That sweet feeling of settling into a satisfying read washes over you as soon as your eyes feast on the opening paragraphs of this mesmerizing debut novel. Jennifer duBois intertwines 30 years of Russian political history, played out against a search by a desperate young American woman in search of a reason to live and a Russian icon equally determined to bring truth and freedom to his homeland. These two strangers, separated by their culture, age and circumstances, are brought together by a letter from the past that was never received, and a future filled with life-threatening challenges.
"That sweet feeling of settling into a satisfying read washes over you as soon as your eyes feast on the opening paragraphs of this mesmerizing debut novel.... duBois tells this gripping tale of political intrigue, romantic idealism, pathos and triumph over crushing obstacles in a political thriller at once heartwarming and heartbreaking."
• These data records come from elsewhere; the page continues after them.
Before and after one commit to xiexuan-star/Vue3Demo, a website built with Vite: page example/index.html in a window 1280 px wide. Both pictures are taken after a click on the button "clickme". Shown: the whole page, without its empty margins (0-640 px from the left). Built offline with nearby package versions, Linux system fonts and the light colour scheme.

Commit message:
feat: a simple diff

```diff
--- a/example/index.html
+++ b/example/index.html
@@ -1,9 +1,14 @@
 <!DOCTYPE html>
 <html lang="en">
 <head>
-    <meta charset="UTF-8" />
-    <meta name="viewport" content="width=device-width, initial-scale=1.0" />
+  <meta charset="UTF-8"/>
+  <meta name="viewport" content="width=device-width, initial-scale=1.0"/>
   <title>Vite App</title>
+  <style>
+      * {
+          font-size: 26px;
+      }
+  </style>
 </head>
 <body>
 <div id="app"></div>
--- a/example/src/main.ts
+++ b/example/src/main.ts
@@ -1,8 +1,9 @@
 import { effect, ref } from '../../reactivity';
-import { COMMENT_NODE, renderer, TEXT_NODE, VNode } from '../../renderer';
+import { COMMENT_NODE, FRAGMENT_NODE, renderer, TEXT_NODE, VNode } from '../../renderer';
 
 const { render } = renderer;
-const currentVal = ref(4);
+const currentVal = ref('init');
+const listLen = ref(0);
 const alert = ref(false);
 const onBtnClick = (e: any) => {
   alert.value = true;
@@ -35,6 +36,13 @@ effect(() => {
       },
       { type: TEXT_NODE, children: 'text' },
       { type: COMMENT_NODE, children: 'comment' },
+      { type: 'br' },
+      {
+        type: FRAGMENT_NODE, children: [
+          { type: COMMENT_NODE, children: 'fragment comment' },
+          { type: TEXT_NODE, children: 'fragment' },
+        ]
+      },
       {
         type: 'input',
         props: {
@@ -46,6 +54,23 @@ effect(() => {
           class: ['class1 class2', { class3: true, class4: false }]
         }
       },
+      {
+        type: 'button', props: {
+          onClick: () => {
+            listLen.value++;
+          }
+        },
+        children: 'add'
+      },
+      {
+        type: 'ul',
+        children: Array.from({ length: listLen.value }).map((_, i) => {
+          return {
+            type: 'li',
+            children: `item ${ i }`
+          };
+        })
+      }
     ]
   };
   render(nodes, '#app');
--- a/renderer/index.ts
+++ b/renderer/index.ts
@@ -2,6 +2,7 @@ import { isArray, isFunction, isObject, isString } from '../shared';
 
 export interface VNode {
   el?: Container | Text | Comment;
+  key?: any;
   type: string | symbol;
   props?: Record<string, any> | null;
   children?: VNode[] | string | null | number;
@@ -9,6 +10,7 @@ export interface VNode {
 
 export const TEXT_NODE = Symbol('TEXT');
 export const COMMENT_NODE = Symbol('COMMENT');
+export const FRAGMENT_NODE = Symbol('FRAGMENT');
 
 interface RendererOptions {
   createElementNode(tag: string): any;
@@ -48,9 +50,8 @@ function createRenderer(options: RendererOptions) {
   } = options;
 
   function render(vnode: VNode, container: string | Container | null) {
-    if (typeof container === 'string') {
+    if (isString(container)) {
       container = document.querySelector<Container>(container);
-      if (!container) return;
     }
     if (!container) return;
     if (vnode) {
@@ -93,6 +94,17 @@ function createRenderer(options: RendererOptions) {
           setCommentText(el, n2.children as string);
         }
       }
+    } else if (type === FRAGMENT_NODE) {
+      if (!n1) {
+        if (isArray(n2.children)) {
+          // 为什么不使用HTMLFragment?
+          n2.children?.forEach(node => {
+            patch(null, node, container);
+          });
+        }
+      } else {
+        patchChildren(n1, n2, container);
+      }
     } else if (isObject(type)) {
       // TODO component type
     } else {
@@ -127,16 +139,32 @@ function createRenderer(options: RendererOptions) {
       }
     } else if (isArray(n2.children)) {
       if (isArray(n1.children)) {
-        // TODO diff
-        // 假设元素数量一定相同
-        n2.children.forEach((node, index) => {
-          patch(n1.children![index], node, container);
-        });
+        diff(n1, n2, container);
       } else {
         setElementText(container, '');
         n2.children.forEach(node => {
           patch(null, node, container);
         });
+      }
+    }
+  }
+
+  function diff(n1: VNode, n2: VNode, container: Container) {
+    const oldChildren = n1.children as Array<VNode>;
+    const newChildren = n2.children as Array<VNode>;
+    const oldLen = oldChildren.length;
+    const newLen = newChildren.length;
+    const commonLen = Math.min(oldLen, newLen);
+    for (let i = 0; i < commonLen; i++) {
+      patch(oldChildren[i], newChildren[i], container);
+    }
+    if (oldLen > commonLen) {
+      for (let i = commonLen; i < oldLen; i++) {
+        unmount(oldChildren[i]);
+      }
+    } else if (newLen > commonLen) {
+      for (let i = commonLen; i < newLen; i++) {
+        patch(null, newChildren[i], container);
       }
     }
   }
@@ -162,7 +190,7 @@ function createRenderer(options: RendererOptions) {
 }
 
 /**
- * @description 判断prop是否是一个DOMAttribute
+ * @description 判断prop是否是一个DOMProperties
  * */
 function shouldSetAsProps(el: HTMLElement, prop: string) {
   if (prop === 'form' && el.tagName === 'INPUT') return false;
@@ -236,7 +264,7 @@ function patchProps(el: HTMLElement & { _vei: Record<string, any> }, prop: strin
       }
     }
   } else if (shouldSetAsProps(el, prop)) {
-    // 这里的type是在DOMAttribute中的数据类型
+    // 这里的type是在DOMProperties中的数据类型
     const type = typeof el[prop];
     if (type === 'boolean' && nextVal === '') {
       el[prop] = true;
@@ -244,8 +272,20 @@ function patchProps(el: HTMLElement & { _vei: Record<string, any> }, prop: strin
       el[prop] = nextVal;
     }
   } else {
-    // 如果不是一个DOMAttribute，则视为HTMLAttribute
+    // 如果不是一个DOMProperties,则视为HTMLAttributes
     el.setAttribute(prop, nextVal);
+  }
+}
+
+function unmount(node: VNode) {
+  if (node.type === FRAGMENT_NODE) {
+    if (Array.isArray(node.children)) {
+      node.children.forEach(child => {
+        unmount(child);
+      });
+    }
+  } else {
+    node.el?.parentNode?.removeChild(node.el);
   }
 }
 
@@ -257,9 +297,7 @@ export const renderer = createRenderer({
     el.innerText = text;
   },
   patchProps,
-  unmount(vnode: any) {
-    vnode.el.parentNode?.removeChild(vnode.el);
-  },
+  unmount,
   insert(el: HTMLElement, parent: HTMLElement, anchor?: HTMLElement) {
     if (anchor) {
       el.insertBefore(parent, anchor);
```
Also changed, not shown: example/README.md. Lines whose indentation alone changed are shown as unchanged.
In St. Petersburg, Russian chess prodigy Aleksandr Bezetov, who rose to international fame during the Cold War as he became world chess champion, is on an idealistic but hopeless crusade against Vladimir Putin in his 2006 presidential campaign. The stakes are as high as the odds are long against success, but Bezetov is determined to wage a war of ideas against the entrenched power structure of the new Russia --- dangerous men with the reign of power firmly in their grasp. Lesser men have died or been imprisoned or tortured for opposing the brutish hard-liners, but so far Bezetov’s high profile has kept him safe, although he lives surrounded by security, a prisoner by his own design.
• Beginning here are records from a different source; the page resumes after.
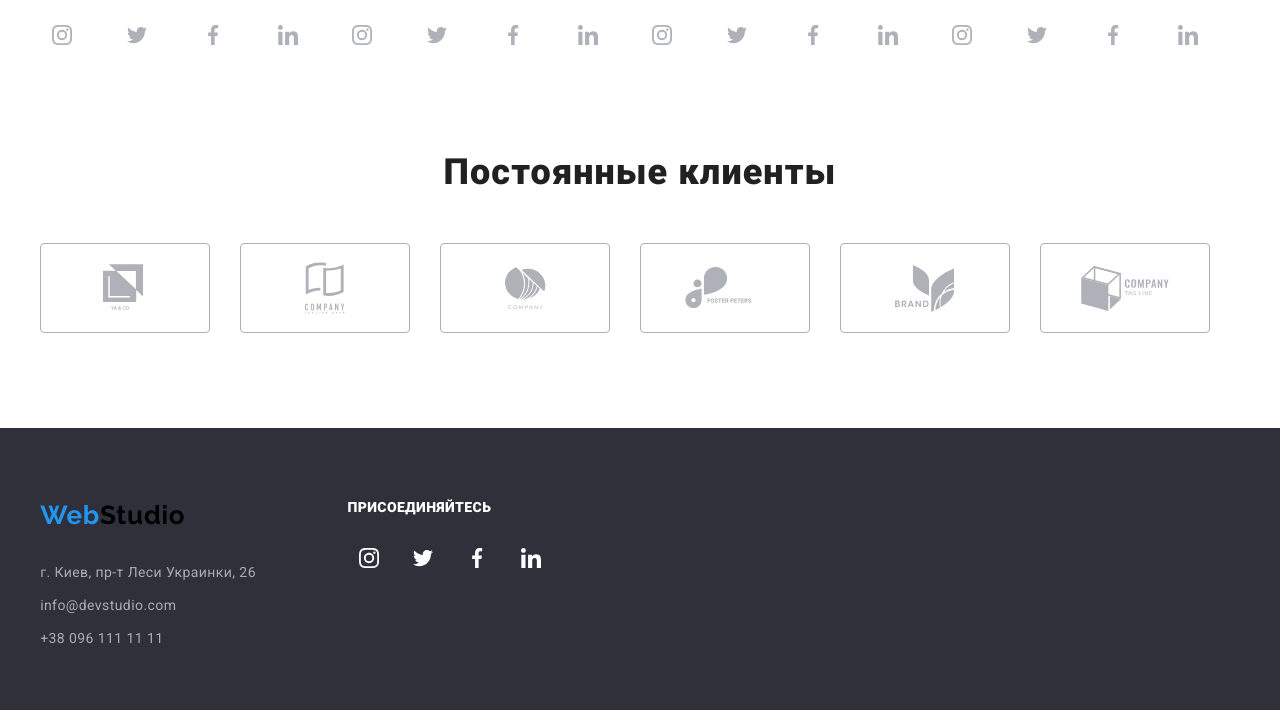
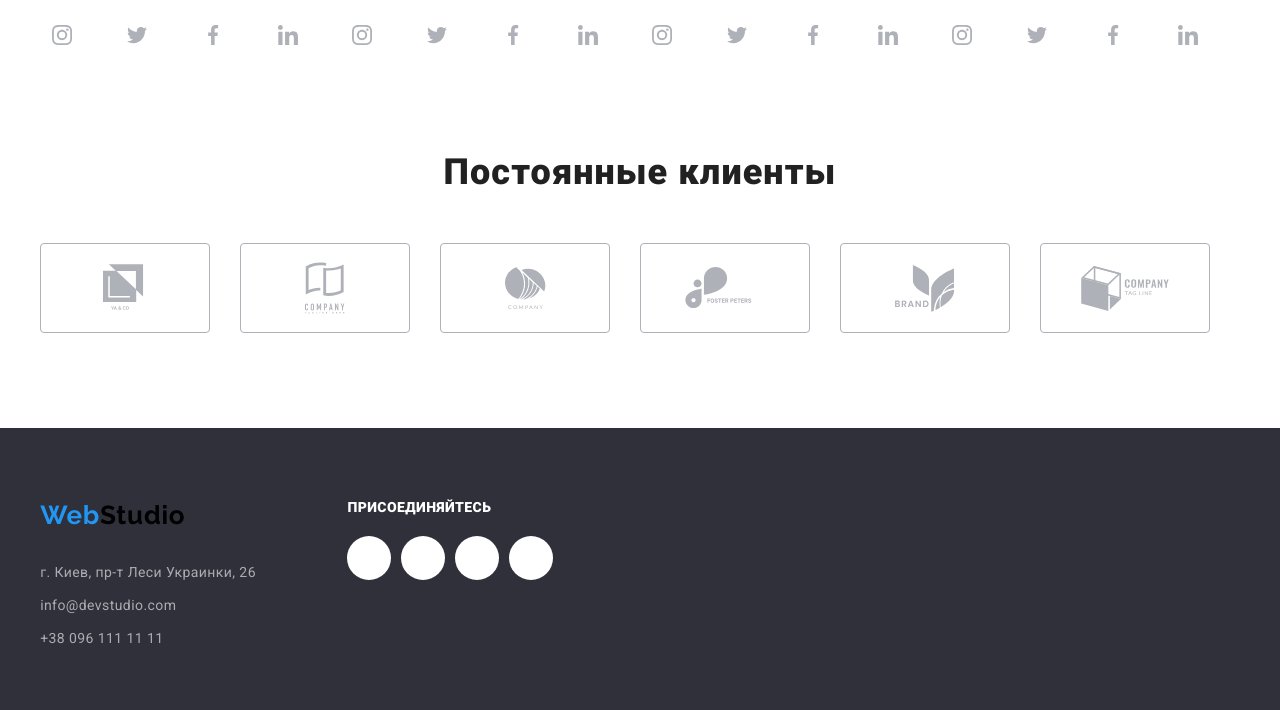
Before and after one commit to Natalia256/goit-markup-hw-04, a plain HTML site: page index.html in a window 1280 px wide. Shown: the part 2021-2731 px from the top of the page. Drawn offline with nearby package versions, Linux system fonts and the light colour scheme.

Commit message:
Update styles.css

```diff
--- a/css/styles.css
+++ b/css/styles.css
@@ -356,7 +356,7 @@ fill: #FFFFFF;
     justify-content: space-between;
 }
 .foter .social-list-link{
-    background-color: rgba(47, 48, 58, 0.4);
+    background-color: #FFFFFF;
        background-color: linear-gradient(
         rgba(47, 48, 58, 0.4),
         rgba(47, 48, 58, 0.4));
@@ -364,7 +364,7 @@ fill: #FFFFFF;
 
 
 .foter .social-list-svg{
-   fill: #FFFFFF;;
+   fill: #FFFFFF;
 }
 .foter .social-list-svg:hover, .social-list-svg:focus{
 fill: #FFFFFF;
```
Irina Ellison, a Harvard English lecturer, has just learned that she carries the gene for Huntington’s disease that recently took the life of her father, a once-brilliant musician and chess master. She discovers a letter that he wrote to Bezetov during the early years when the young Russian overcame one loss after another to finally achieve his goal to the world chess title. Irina’s father had taught her to play chess, and she had grown up watching Bezetov’s widely acclaimed matches. He was a great admirer of the young chess whiz and, having just learned of his disease at the time, had written to Bezetov for words to inspire him to maintain his struggle in the face of such overwhelming odds. Irina suspects that the letter was never answered, and now, after witnessing the horrific 20-year decline and death of her father, she knows that this, too, will be her fate. She has been told that the onset of symptoms is imminent. She tosses caution to the winds, leaving her lover and her position at Harvard to travel to Russia in pursuit of the elusive Bezetov. She hopes to have him give her the answers he never gave her father.
duBois tells this gripping tale of political intrigue, romantic idealism, pathos and triumph over crushing obstacles in a political thriller at once heartwarming and heartbreaking. The parallel lives of Bezetov and Ellison are played out like pieces in a chess match. The deft handling of this intense storyline further amplifies duBois’s intellectual grasp of three seemingly disparate subjects. A plot based on such sobering subject matter could turn into a polemic or become sentimentally maudlin, but such is her immense literary skill as she writes with wit, irony and depth of knowledge that we are instantly caught up in a story that has you in its thrall right to the surprisingly satisfying end.
duBois is a product of the Iowa Writer’s Workshop, which for almost eight decades has produced some of the icons of literature. Among the notable graduates or Pulitzer Prize winners are T.S. Boyle, Andre Dubus, Gail Godwin, John Irving, Flannery O’Connor, Ann Patchett, Jane Smiley, Wallace Stegner, Robert Penn Warren, Phillip Roth and John Cheever. A PARTIAL HISTORY OF LOST CAUSES is a tour de force on its own, but this young writer shows so much promise, we can only look forward to much more from her creative mind.
Reviewed by Roz Shea on March 22, 2012